On paper, NeoGeo Heroes Ultimate Shooting sounds like a great formula. Take SNK Playmore’s massive stable of arcade game characters and plop them into an old-school styled vertical scrolling shooter, then add a bunch of SNK-themed bosses and a story composed almost entirely of silly gags and in-jokes. Sounds like a real winner for SNK’s longtime fan crowd, right? Unfortunately, NeoGeo Heroes isn’t as awesome as the premise might lead you to believe.
True to its name, NeoGeo Heroes lets you play as one of many characters from SNK arcade classics. They range from the well-known (Mai Shiranui and Terry Bogard from King of Fighters, Marco from Metal Slug) to the far more obscure (Akari from The Last Blade, Syd-III from ancient arcade shooter ASO). Each character has a unique standard shot pattern and themed “special moves” with different effects on the playfield, along with the typical limited stock of life-saving “smart bombs” to use in a pinch. You’ll take your character through a player-chosen path along several action-packed shooting and dodging-filled stages, racking up high scores and fighting a classic SNK character as a boss at the end of each. There’s a lot of potential for superplay fiends to rack up some killer high scores, which is a very enjoyable element of the game.

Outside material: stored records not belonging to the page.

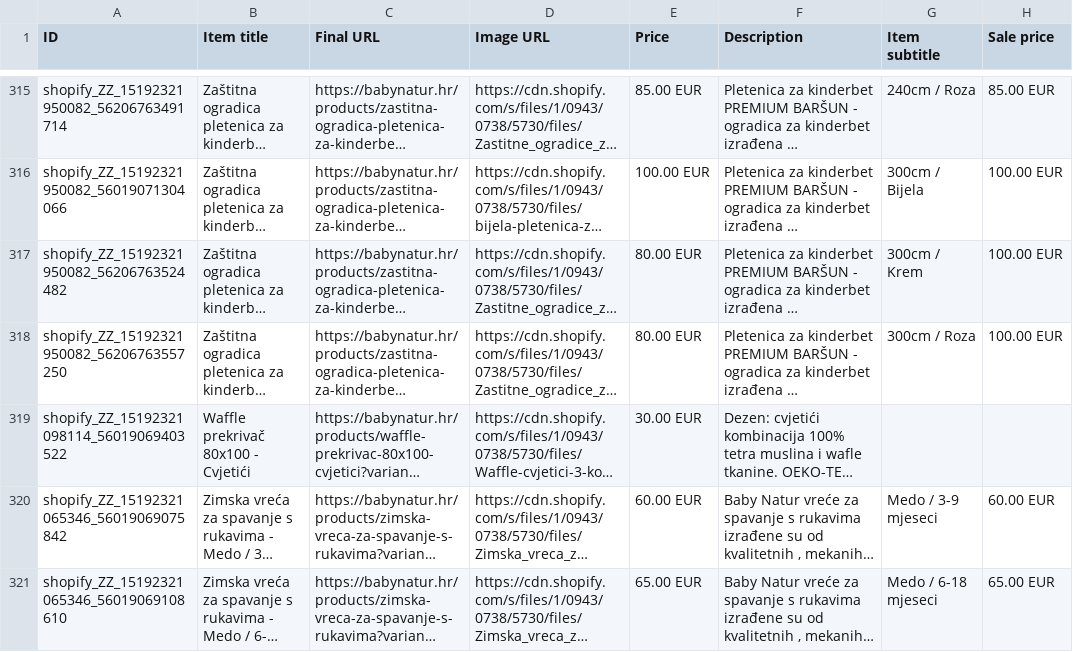
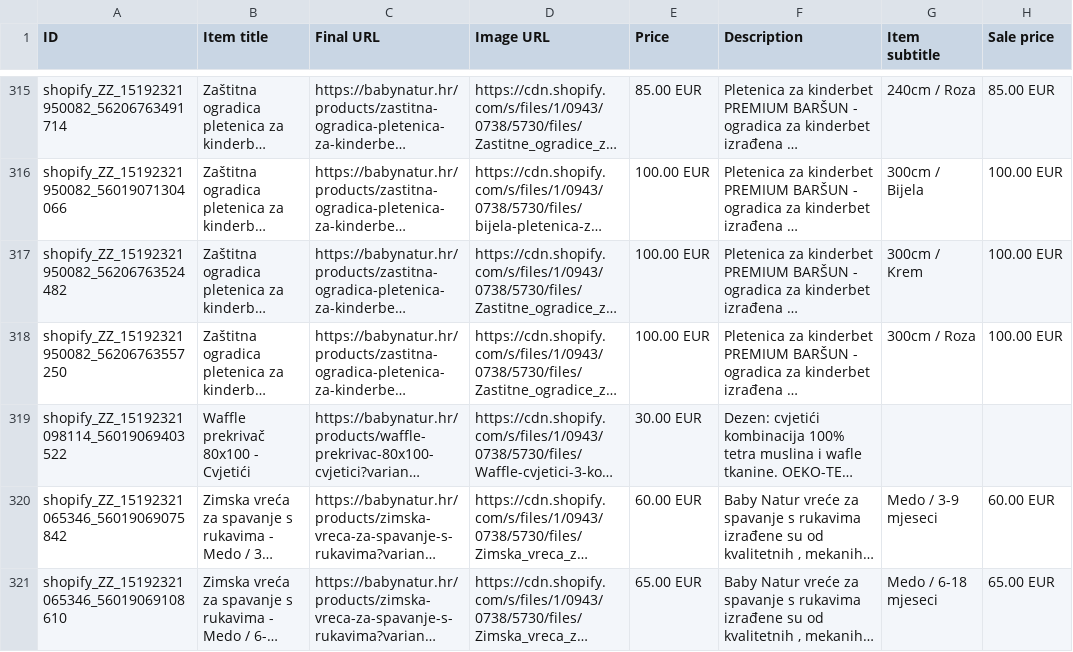
Before and after one commit to Vozimisko/shopify-google-feed, a CSV file: feed.csv, drawn as a sheet; only a part is shown, gaps mark what is left out; long unchanged cells end in …; the diff names each change by its address in the sheet, - before the commit and + after, or states it on an @@ line.

```diff
--- a/feed.csv
+++ b/feed.csv
-E317:E318 (Price): 80.00 EUR
+E317:E318 (Price): 100.00 EUR
```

The main issue with NeoGeo Heroes, however, is that the stages themselves are generally dull, filled with utterly nondescript backgrounds and constantly recycled, generic enemy designs. If you were hoping for fun level designs themed around specific SNK titles and characters, you are going to be sorely disappointed - the bosses (and the ridiculous dialogue accompanying them) are the only thing that will get your nostalgia juices flowing. To make things worse, the stage design is inconsistent. Enemy waves and attack patterns fall in the categories of “piss easy” and “suddenly, frustratingly hard,” and often change between the two extremes at a moment’s notice. As a result, you’ll often find yourself struggling to maintain interest in the core stage until you reach the considerably more fun (though still inconsistently difficult) boss fights.
Another big issue is the display. The PSP’s extra-lengthy widescreen was clearly not designed with the intent to handle vertically-oriented shooting games, but that didn’t stop the developers of NGH. What’s boggling is that, despite being a PSP exclusive, the game’s default display is formatted like a vertical scrolling arcade game – meaning that only a small portion in the center of the screen is used for the actual game area, and is surrounded by giant “letterbox” borders at all times. Considering the PSP screen’s already small vertical area, this means a whole lot of squinting and potential headaches when you’re trying to keep track of teeny bullets threatening to fry you. You can remedy this problem by changing a setting to play holding the PSP vertically, which actually works out very well once you get used to it – provided you don’t mind looking like a moron when you play in public. Why not just make a shooting game that fits the default PSP display more adequately to begin with?
NGH does offer a lot in terms of extras, too. There’s a special challenge mode, an art gallery, and even an entire extra game - King of Fighters Sky Stage - included in the $20 package. Sky Stage isn’t as cool a bonus as it seems, though - while the stage design is different from NeoGeo Heroes, the pared-down character roster and gameplay make it feel more like a beta for the main game. It also suffers from the same display and control problems as NGH, so if you’re really interested in Sky Stage, you’re best off buying it on XBLA.
NeoGeo Heroes has good things going for it – a great premise, fantastic boss encounters, and a load of extras for a very reasonable price. Frequently dull levels suck out a lot of the charm, however, and the game’s biggest selling point – SNK nostalgia – is completely underutilized. In the end, NeoGeo Heroes feels like a fun idea executed merely adequately instead of spectacularly.
Dec 23, 2010